So the crass neighbor's jail time technically has nothing to do with his mocking, even though that was what had enraged viewers of the video.  That means it's possible that the prosecutor and the judge encouraged the mother to recall some other incident that could lead to jail time in order to punish her neighbor for the mockery, as demanded by the YouTube mob.  (The same way prosecutors recently jailed the "Innocence of Muslims" filmmaker, I suppose.)

And perhaps ABC News wrote the misleading headline specifically to generate more page views and advertising clicks.  As the saying goes, "Welcome to showbiz, kid."

Although ABC did provide details of the jail sentence in the 17th paragraph of its story, many readers probably missed that point.  For example, in the ten thousand-plus reader comments, most thought the man had been jailed for mockery.  And the mob of ten thousand seemed quite pleased with this "justice," even though such mockery is protected under the First Amendment of the U.S. Constitution.

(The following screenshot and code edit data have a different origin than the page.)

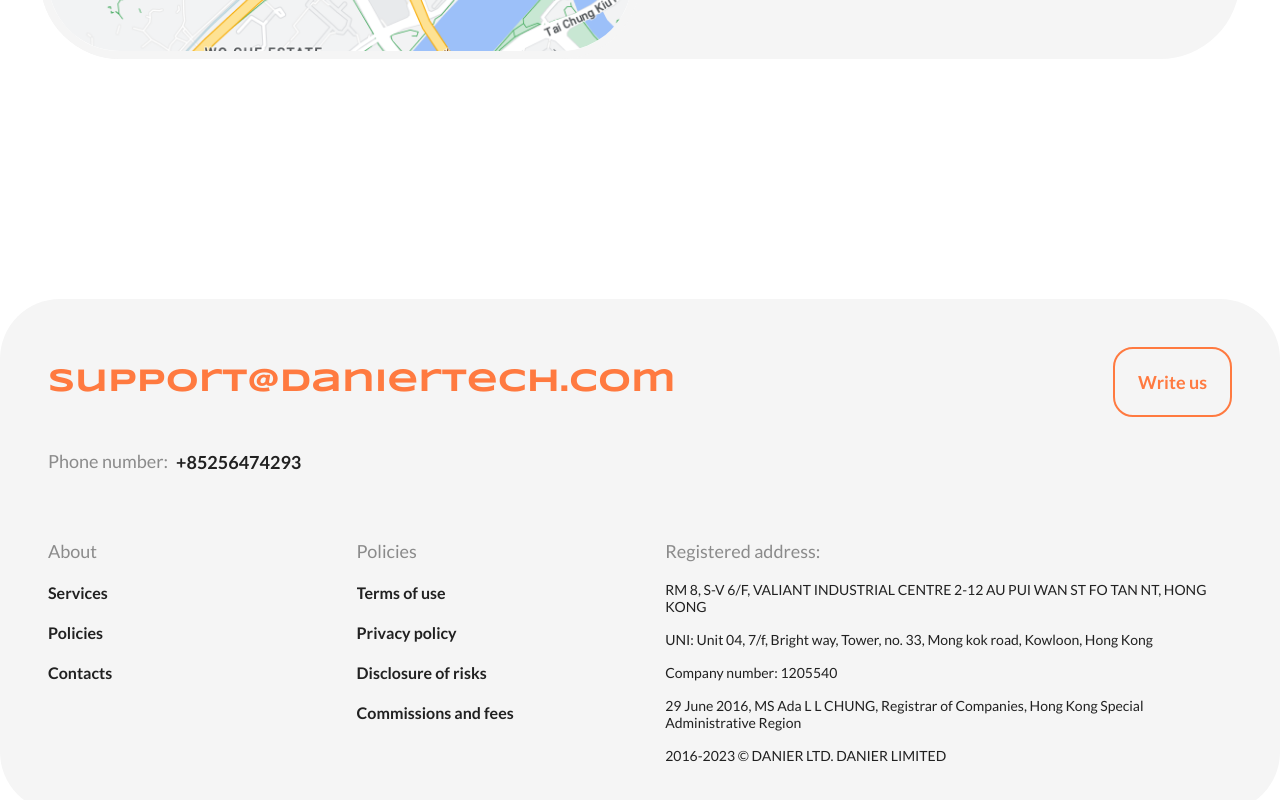
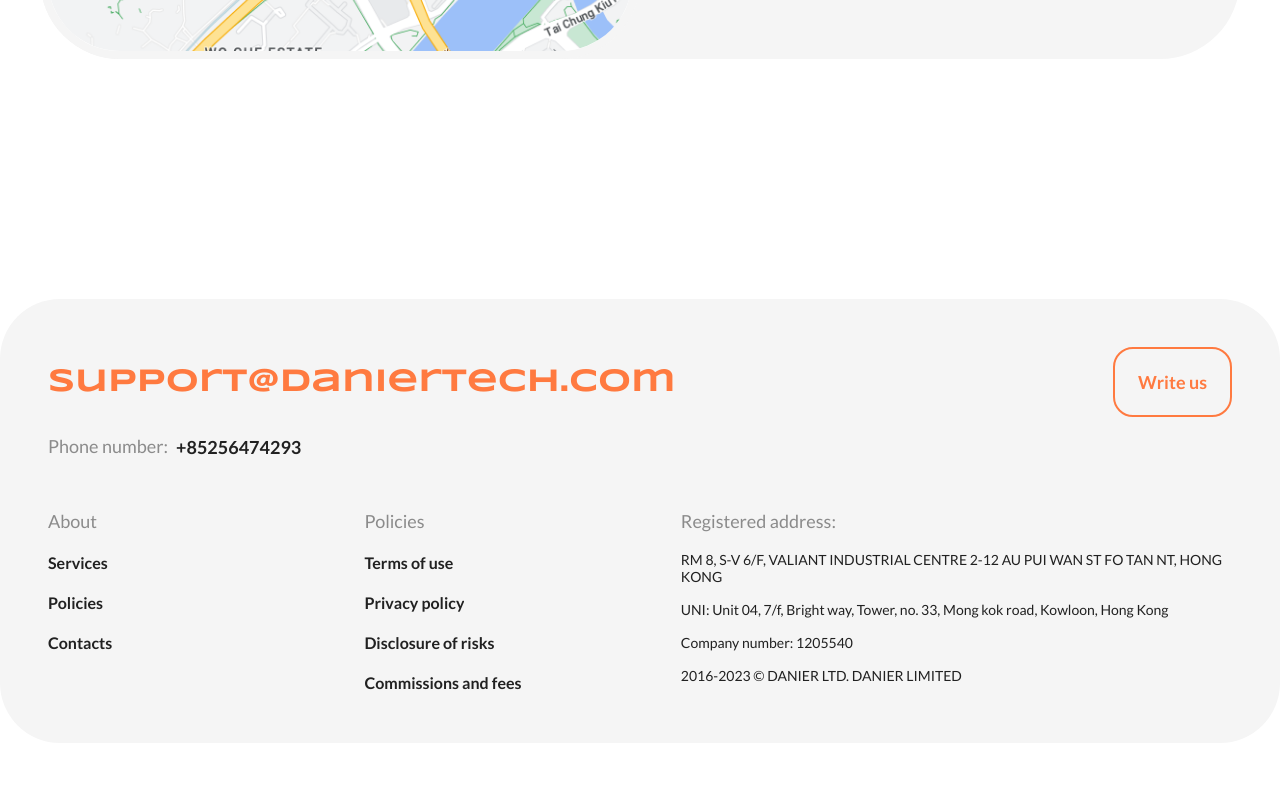
Before and after one commit to condratf/n2m, a Next.js app: page /ourservices in a window 1280 px wide. Shown: the part 6902-7702 px from the top of the page. After the commit the page ends 7645 px from the top, so only its background shows below. Built offline with nearby package versions, Linux system fonts and the light colour scheme.

Commit message:
DEV-11145 some changes

```diff
--- a/src/components/layout/Footer/resources.ts
+++ b/src/components/layout/Footer/resources.ts
@@ -19,6 +19,6 @@ export const licensesLinks = [
   { name: 'RM 8, S-V 6/F, VALIANT INDUSTRIAL CENTRE 2-12 AU PUI WAN ST FO TAN NT, HONG KONG', href: '' },
   { name: 'UNI: Unit 04, 7/f, Bright way, Tower, no. 33, Mong kok road, Kowloon, Hong Kong', href: '' },
   { name: 'Company number: 1205540', href: '' },
-  { name: '29 June 2016, MS Ada L L CHUNG, Registrar of Companies, Hong Kong Special Administrative Region', href: '' },
+  //{ name: '29 June 2016, MS Ada L L CHUNG, Registrar of Companies, Hong Kong Special Administrative Region', href: '' },
   { name: '2016-2023 © DANIER LTD. DANIER LIMITED', href: '' },
 ]
--- a/src/components/layout/Footer/styles.module.scss
+++ b/src/components/layout/Footer/styles.module.scss
@@ -73,7 +73,7 @@
   padding: 0px;
   gap: 32px;
   width: 303px;
-  height: 57px;
+  //height: 57px;
   align-self: baseline;
   margin-bottom: 32px;
 
@@ -87,7 +87,7 @@
   align-items: center;
   gap: 8px;
   //width: 145px;
-  height: 57px;
+  //height: 57px;
 
   @media #{$mobile} {
     flex-direction: column;
```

It's ironic that ABC News, a direct beneficiary of the First Amendment, published a headline that caused of its audience to demand that the First Amendment be applied selectively, according to mob rule.  Perhaps ABC has stepped onto a slippery slope.  If YouTube audiences demand it, will a prosecutor and judge someday imprison ABC's George Stephanopoulos, too?

ABC News published an AP story Wednesday with the headline "Ohio Man Gets Jail for Mocking Disabled Girl."  Then it ran an expanded version of the story with the similar headline "Man Sentenced to Jail After Mocking Disabled Girl."

No doubt the initial reaction by most readers was "What a cruel, ignorant buffoon."  And earlier, there reportedly was an outcry for legal action after the girl's mother posted a video of the incident on Facebook and YouTube.  But the story also raises the question: if mockery is a crime, then why is sarcastic entertainer Bill Maher not on death row?

UCLA law professor Eugene Volokh explains that the headlines are misleading.  In fact, "[t]he sentence stems from two incidents":

  1. The teasing at a school bus stop, which is said to be "disorderly conduct, a misdemeanor of the fourth degree. A disorderly conduct is a minor misdemeanor and carries no jail time."

  2. Menacing, a more serious charge that stemmed from a different incident: defendant's "... swinging a tow chain on his porch, saying he was going to choke [the child's mother] until [she] stopped twitching."

So the crass neighbor's jail time technically has nothing to do with his mocking, even though that was what had enraged viewers of the video.  That means it's possible that the prosecutor and the judge encouraged the mother to recall some other incident that could lead to jail time in order to punish her neighbor for the mockery, as demanded by the YouTube mob.  (The same way prosecutors recently jailed the "Innocence of Muslims" filmmaker, I suppose.)

And perhaps ABC News wrote the misleading headline specifically to generate more page views and advertising clicks.  As the saying goes, "Welcome to showbiz, kid."

Although ABC did provide details of the jail sentence in the 17th paragraph of its story, many readers probably missed that point.  For example, in the ten thousand-plus reader comments, most thought the man had been jailed for mockery.  And the mob of ten thousand seemed quite pleased with this "justice," even though such mockery is protected under the First Amendment of the U.S. Constitution.

It's ironic that ABC News, a direct beneficiary of the First Amendment, published a headline that caused of its audience to demand that the First Amendment be applied selectively, according to mob rule.  Perhaps ABC has stepped onto a slippery slope.  If YouTube audiences demand it, will a prosecutor and judge someday imprison ABC's George Stephanopoulos, too?